In 2015 the Labor Force participation rate throughout Southeastern Michigan was the lowest in Highland Park (at 58%) for those 16 and above , according to the American Community Survey. For reference, the rate average rate nationally was 62.4% in September 2015. By August 2017, it was 62.9.
As the maps below show, both high and low labor force participation is generally concentrated on the two sides of Eight Mile Road, just across county borders–low in northern Wayne County in the Detroit and Highland Park area, high in southern Oakland County in the Ferndale area.
 16 and above refers to all ages including those above 64.
For those 16 and older the City of Highland Park had the lowest labor force participation rate in the region at 58 percent for those 16 and older and 54 percent for those between the ages of 16-64. In the City of Detroit the labor for participation for those 16 and older was 63 percent; it was 53 percent for those between the ages of 16 and 64. While there was a pocket of Wayne County where the labor force participation rate wasn’t above 55.2 percent for those 16 and older and above 65 percent for those between 16 and 64, the majority of the region had labor force participation rates between 62.2 percent and 71.4 percent for those aged 16 and older and between 72.7 percent and 80.5 percent for those between the ages of 16 and 64. Just as there was a concentration of low labor force participation in Wayne County in and around Detroit, there was a concentration of the highest labor force participation markets in southern Oakland County in the Ferndale/Royal Oak area.

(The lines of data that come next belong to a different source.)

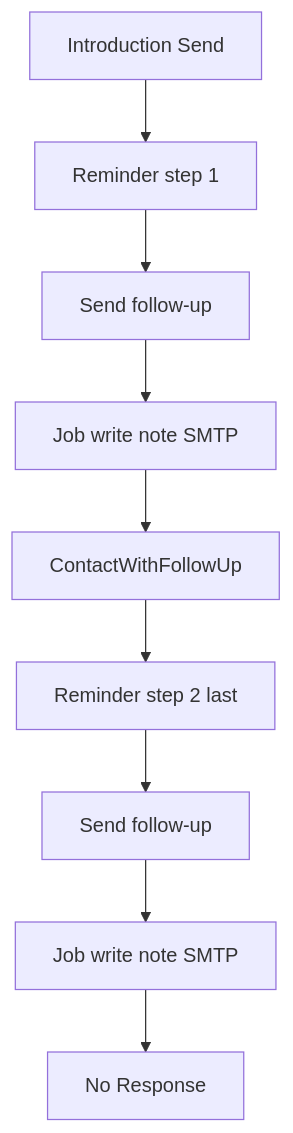
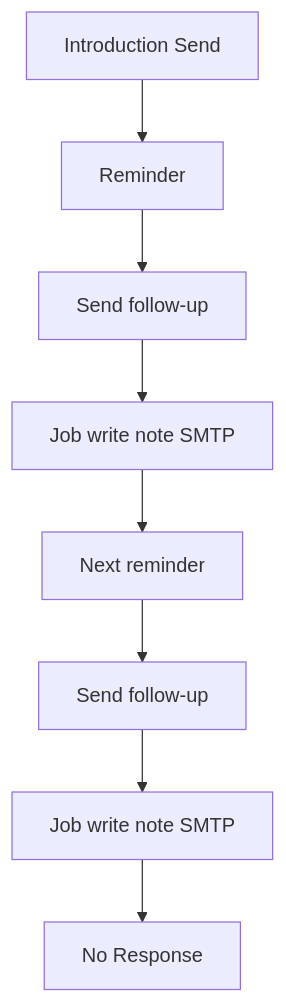
One commit to rogerio-pereira/CRM_AI changed the diagram in docs/FDRs/Done/FDR-021-follow-up-email-sequence.md. Above: the diagram before and after it, drawn with Mermaid. The commit also changed other lines of this file and 2 other files, not shown here.

First line of the commit message:
docs(adr): drop sequence numbers from follow-up reminders

````diff
--- a/docs/FDRs/Done/FDR-021-follow-up-email-sequence.md
+++ b/docs/FDRs/Done/FDR-021-follow-up-email-sequence.md
@@ -80,21 +79,19 @@
 ```mermaid
 flowchart TD
   intro[Introduction Send]
-  fu1[Reminder step 1]
+  fu1[Reminder]
   click1[Send follow-up]
   job1[Job write note SMTP]
-  ev1[ContactWithFollowUp]
-  fu2[Reminder step 2 last]
+  fu2[Next reminder]
   click2[Send follow-up]
   job2[Job write note SMTP]
   nr[No Response]
 
   intro --> fu1
   fu1 --> click1
   click1 --> job1
-  job1 --> ev1
-  ev1 --> fu2
+  job1 --> fu2
   fu2 --> click2
   click2 --> job2
   job2 --> nr
 ```
````
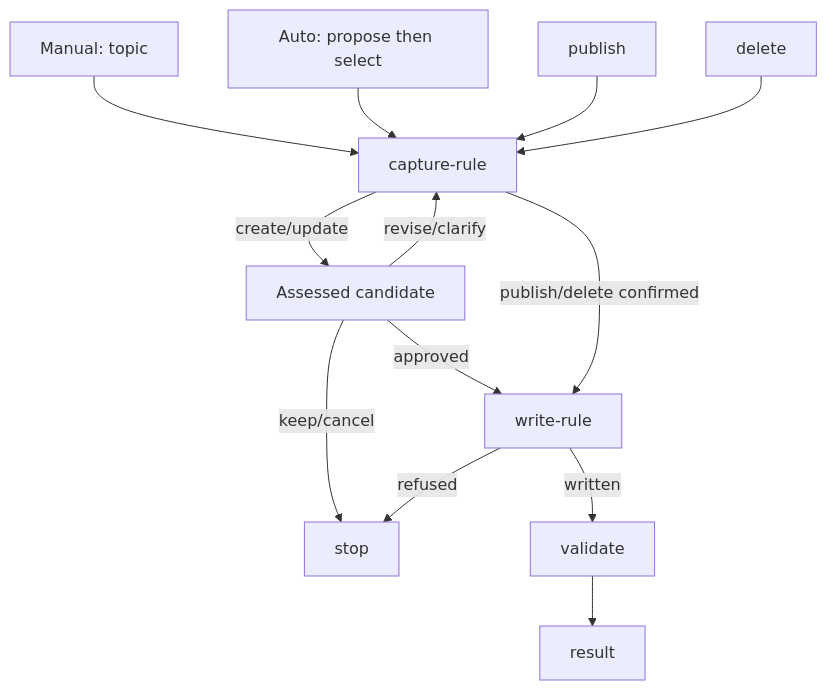
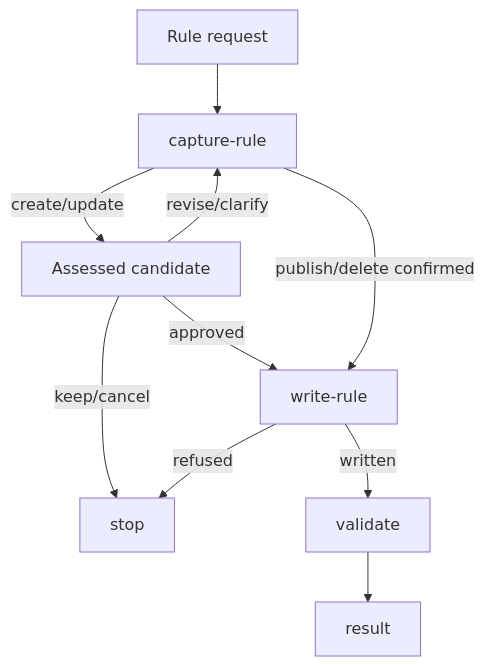
The diagram in plugins/aidd-context/skills/05-rule-generate/SKILL.md (ai-driven-dev/framework), drawn with Mermaid before and after one commit. The commit also changed other lines of this file and 5 other files, not shown here.

````diff
--- a/plugins/aidd-context/skills/05-rule-generate/SKILL.md
+++ b/plugins/aidd-context/skills/05-rule-generate/SKILL.md
@@ -9,14 +9,12 @@
 ```mermaid
 flowchart TD
-  manual[Manual: topic] --> capture-rule
-  auto[Auto: propose then select] --> capture-rule
-  publish & delete --> capture-rule
+  request[Rule request] --> capture-rule
   capture-rule -->|create/update| decision[Assessed candidate]
   decision -->|revise/clarify| capture-rule
   decision -->|keep/cancel| stop
   decision -->|approved| write-rule
   capture-rule -->|publish/delete confirmed| write-rule
   write-rule -->|written| validate
   write-rule -->|refused| stop
   validate --> result
 ```
````
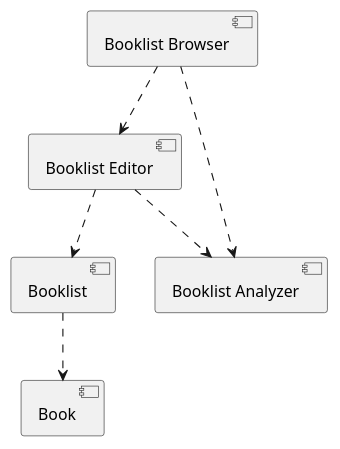
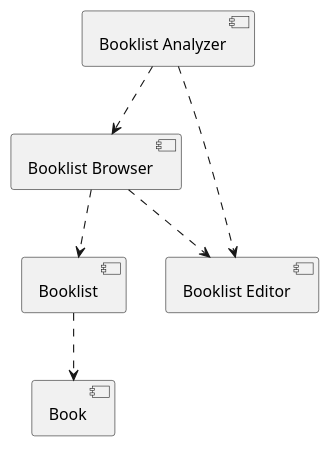
One commit to andysylvester/federated-bookshelves changed the diagram in domain/example-uml.iuml. Above: the diagram before and after it, drawn with PlantUML.

```diff
--- a/domain/example-uml.iuml
+++ b/domain/example-uml.iuml
@@ -1,15 +1,15 @@
 @startuml
 
-component [Booklist] as Comp1
-component [Book] as Comp2
-component [Booklist Browser] as Comp5
-component [Booklist Editor] as Comp3
-component [Booklist Analyzer] as Comp4
+component [Booklist]
+component [Book]
+component [Booklist Browser]
+component [Booklist Editor]
+component [Booklist Analyzer]
 
-[Comp1] ..> Comp2
-[Comp3] ..> Comp4
-[Comp3] ..> Comp1
-[Comp5] ..> Comp3
-[Comp5] ..> Comp4
+[Booklist] ..> [Book]
+[Booklist Browser] ..> [Booklist Editor]
+[Booklist Browser] ..> [Booklist]
+[Booklist Analyzer] ..> [Booklist Browser]
+[Booklist Analyzer] ..> [Booklist Editor]
 
 @enduml
```
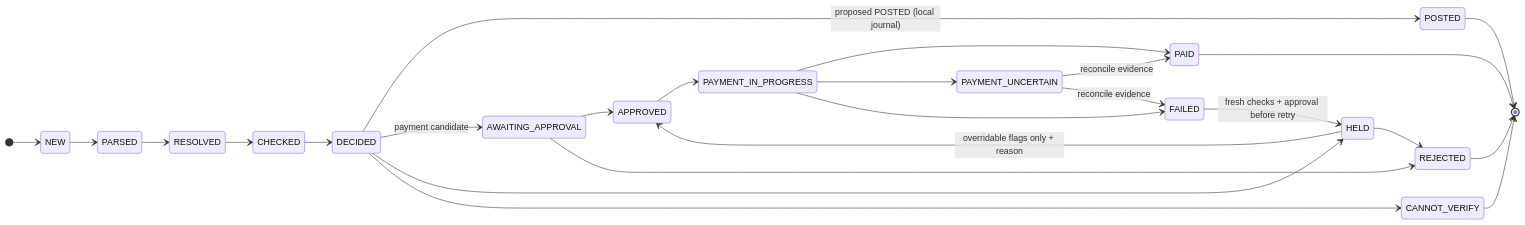
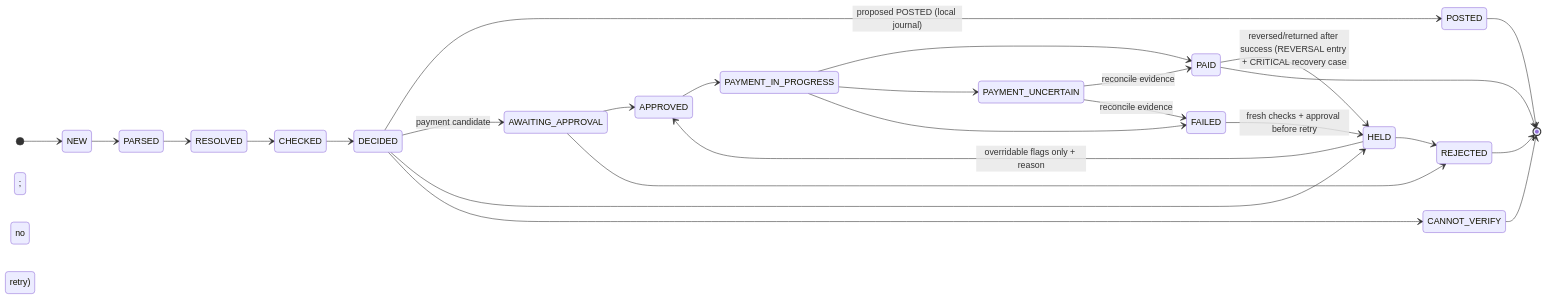
The fifth of 9 diagrams in docs/ARCHITECTURE.md (cypher-daemon/ContextCon_Hackathon), drawn with Mermaid before and after one commit. The commit also changed other lines of this file and 8 other files, not shown here.

First line of the commit message:
docs: plan v4.4 (frozen) - reversal after success, SC-13 blocker

````diff
--- a/docs/ARCHITECTURE.md
+++ b/docs/ARCHITECTURE.md
@@ -210,28 +210,29 @@
 ```mermaid
 stateDiagram-v2
   direction LR
   [*] --> NEW
   NEW --> PARSED
   PARSED --> RESOLVED
   RESOLVED --> CHECKED
   CHECKED --> DECIDED
   DECIDED --> POSTED: proposed POSTED (local journal)
   DECIDED --> AWAITING_APPROVAL: payment candidate
   DECIDED --> HELD
   DECIDED --> CANNOT_VERIFY
   AWAITING_APPROVAL --> APPROVED
   AWAITING_APPROVAL --> REJECTED
   HELD --> APPROVED: overridable flags only + reason
   HELD --> REJECTED
   APPROVED --> PAYMENT_IN_PROGRESS
   PAYMENT_IN_PROGRESS --> PAID
   PAYMENT_IN_PROGRESS --> PAYMENT_UNCERTAIN
   PAYMENT_IN_PROGRESS --> FAILED
   PAYMENT_UNCERTAIN --> PAID: reconcile evidence
   PAYMENT_UNCERTAIN --> FAILED: reconcile evidence
   FAILED --> HELD: fresh checks + approval before retry
   POSTED --> [*]
+  PAID --> HELD: reversed/returned after success (REVERSAL entry + CRITICAL recovery case; no retry)
   PAID --> [*]
   REJECTED --> [*]
   CANNOT_VERIFY --> [*]
 ```
````
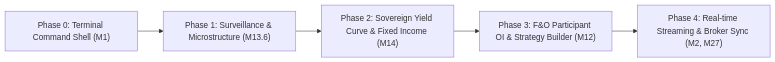
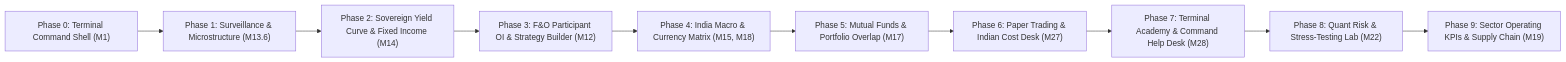
One commit to SatyakiMandal/Arthdex changed the second of 2 diagrams in docs/arthdex-terminal-prd.md. Above: the diagram before and after it, drawn with Mermaid. The commit also changed other lines of this file and 2 other files, not shown here.

````diff
--- a/docs/arthdex-terminal-prd.md
+++ b/docs/arthdex-terminal-prd.md
@@ -864,7 +864,12 @@
 ```mermaid
 flowchart LR
   M0["Phase 0: Terminal Command Shell (M1)"] --> M1["Phase 1: Surveillance & Microstructure (M13.6)"]
   M1 --> M2["Phase 2: Sovereign Yield Curve & Fixed Income (M14)"]
   M2 --> M3["Phase 3: F&O Participant OI & Strategy Builder (M12)"]
-  M3 --> M4["Phase 4: Real-time Streaming & Broker Sync (M2, M27)"]
+  M3 --> M4["Phase 4: India Macro & Currency Matrix (M15, M18)"]
+  M4 --> M5["Phase 5: Mutual Funds & Portfolio Overlap (M17)"]
+  M5 --> M6["Phase 6: Paper Trading & Indian Cost Desk (M27)"]
+  M6 --> M7["Phase 7: Terminal Academy & Command Help Desk (M28)"]
+  M7 --> M8["Phase 8: Quant Risk & Stress-Testing Lab (M22)"]
+  M8 --> M9["Phase 9: Sector Operating KPIs & Supply Chain (M19)"]
 ```
````
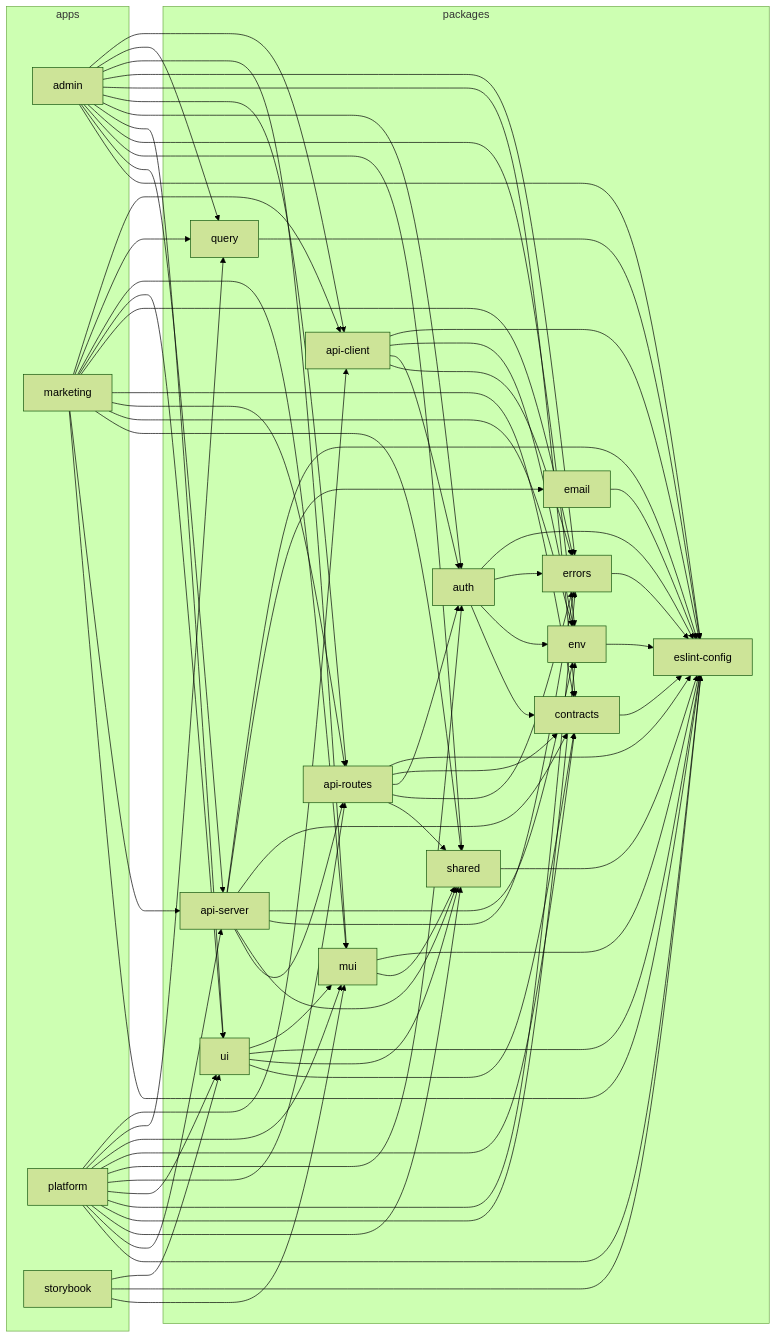
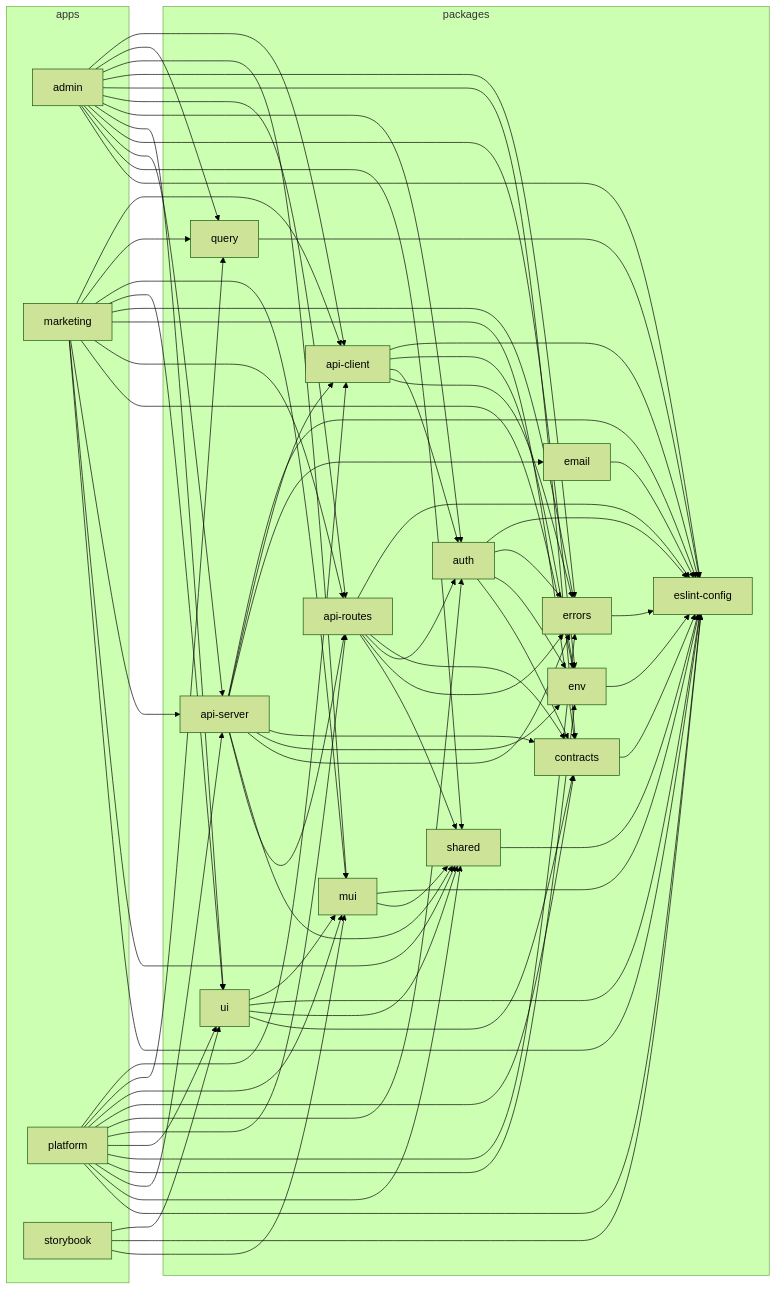
Before and after one commit to maksim-pokhiliy/the-discipline-program: the diagram in docs/DEPENDENCY-GRAPH.md, drawn with Mermaid (forest theme). The commit also changed 6 other files, not shown here.

Commit message:
docs(mobile-publish): sync readmes, add connector runbook, refresh dep graph

```diff
--- a/docs/DEPENDENCY-GRAPH.md
+++ b/docs/DEPENDENCY-GRAPH.md
@@ -39,8 +39,8 @@
 I["ui"]
 end
 1-->E
+1-->H
 1-->8
-1-->H
 1-->C
 1-->I
 1-->9
@@ -51,8 +51,8 @@
 1-->G
 1-->6
 2-->E
+2-->H
 2-->8
-2-->H
 2-->C
 2-->7
 2-->A
@@ -62,8 +62,8 @@
 2-->G
 2-->6
 3-->E
+3-->H
 3-->8
-3-->H
 3-->C
 3-->D
 3-->I
@@ -91,6 +91,7 @@
 8-->C
 8-->A
 8-->B
+8-->6
 8-->E
 9-->A
 9-->C
```
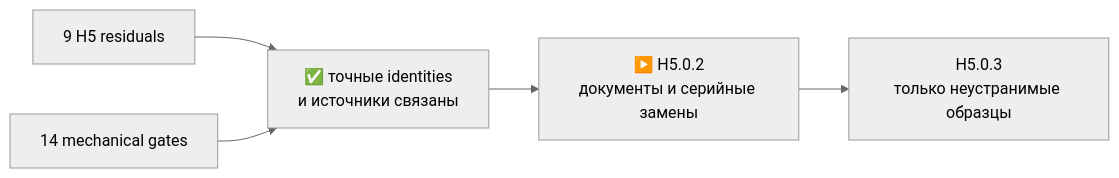
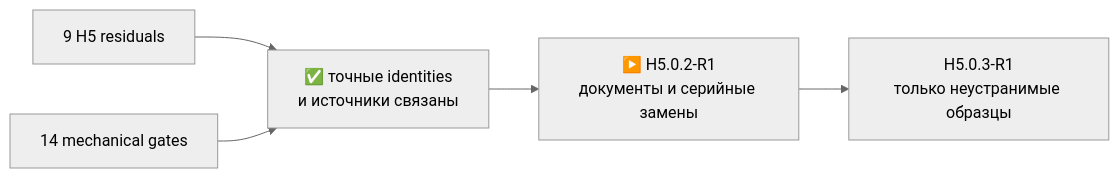
One commit to anton-vinogradov/esp32-leshy2 changed the diagram in docs/component-evidence-map.ru.md. Above: the diagram before and after it, drawn with Mermaid (neutral theme). The commit also changed other lines of this file and 50 other files, not shown here.

````diff
--- a/docs/component-evidence-map.ru.md
+++ b/docs/component-evidence-map.ru.md
@@ -7,7 +7,7 @@
 ```mermaid
 flowchart LR
   R["9 H5 residuals"] --> M["✅ точные identities<br/>и источники связаны"]
   G["14 mechanical gates"] --> M
-  M --> S["▶️ H5.0.2<br/>документы и серийные замены"]
-  S --> P["H5.0.3<br/>только неустранимые образцы"]
+  M --> S["▶️ H5.0.2-R1<br/>документы и серийные замены"]
+  S --> P["H5.0.3-R1<br/>только неустранимые образцы"]
 ```
````
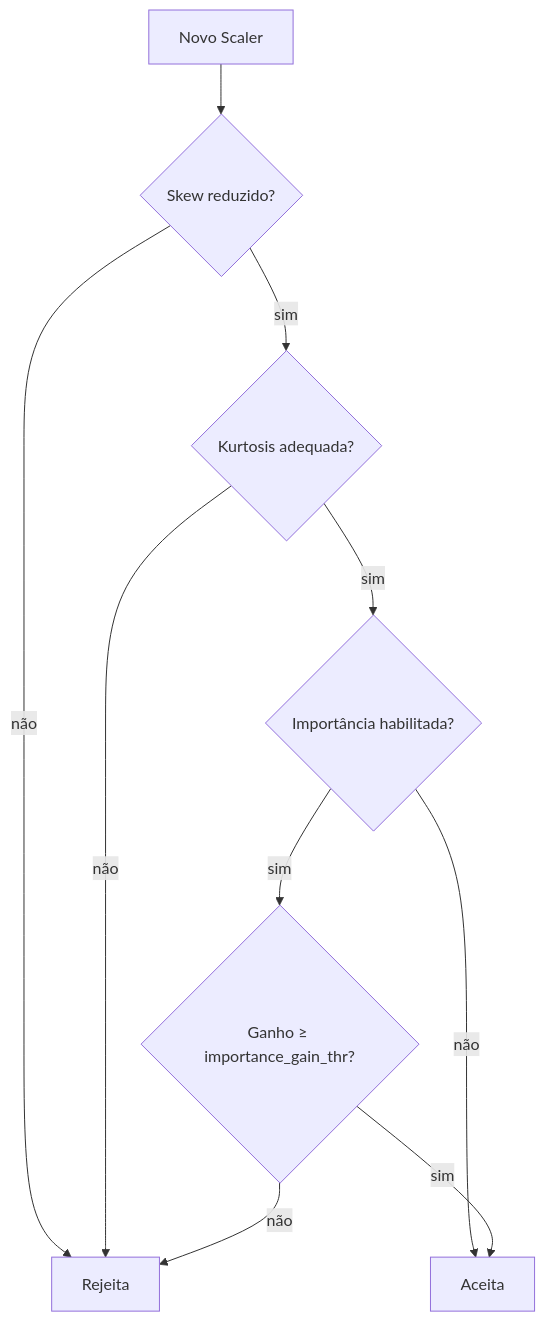
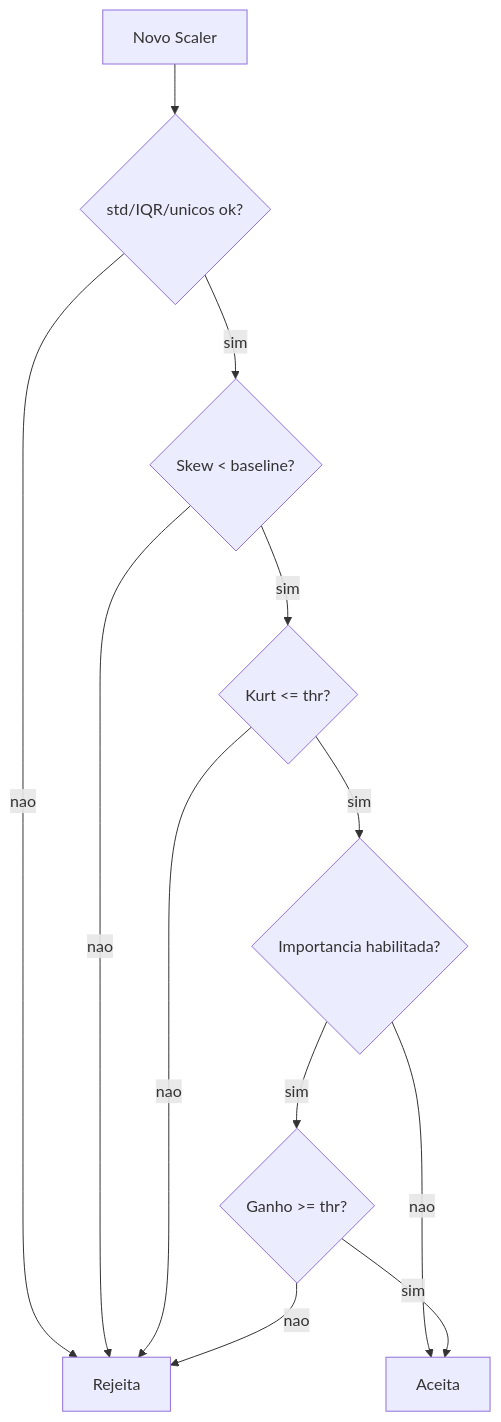
One commit to joaaomaia/DynamicScaler changed the second of 2 diagrams in README.md. Above: the diagram before and after it, drawn with Mermaid. The commit also changed other lines of this file, not shown here.

````diff
--- a/README.md
+++ b/README.md
@@ -103,12 +112,14 @@
 ```mermaid
 flowchart TD
-    A[Novo Scaler] --> B{Skew reduzido?}
-    B -- não --> Rejeita
-    B -- sim --> C{Kurtosis adequada?}
-    C -- não --> Rejeita
-    C -- sim --> D{Importância habilitada?}
-    D -- não --> Aceita
-    D -- sim --> E{Ganho ≥ importance_gain_thr?}
-    E -- sim --> Aceita
-    E -- não --> Rejeita
+    A[Novo Scaler] --> B{std/IQR/unicos ok?}
+    B -- nao --> Rejeita
+    B -- sim --> C{Skew < baseline?}
+    C -- nao --> Rejeita
+    C -- sim --> D{Kurt <= thr?}
+    D -- nao --> Rejeita
+    D -- sim --> E{Importancia habilitada?}
+    E -- nao --> Aceita
+    E -- sim --> F{Ganho >= thr?}
+    F -- sim --> Aceita
+    F -- nao --> Rejeita
 ```
````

In Royal Oak the labor force participation rate was 74.8 percent for those 16 and older and 86.2 percent for those between the ages of 18 and 64. Ferndale had the highest labor force participation rate at for those between ages of 16-64 at 87.9 percent, and for those 16 and older and it was 73.2 percent.
An understanding of the labor force participation rate is important as it is another strong indicator of the economy. Those classified as unemployed may not be active participants of the workforce for a variety of reasons, one of which includes becoming discouraged and stopping seeking employment.
Next week we will look at how the labor force participation rate has changed between 2010 and 2015 and also examine how it correlates to the region’s poverty rates.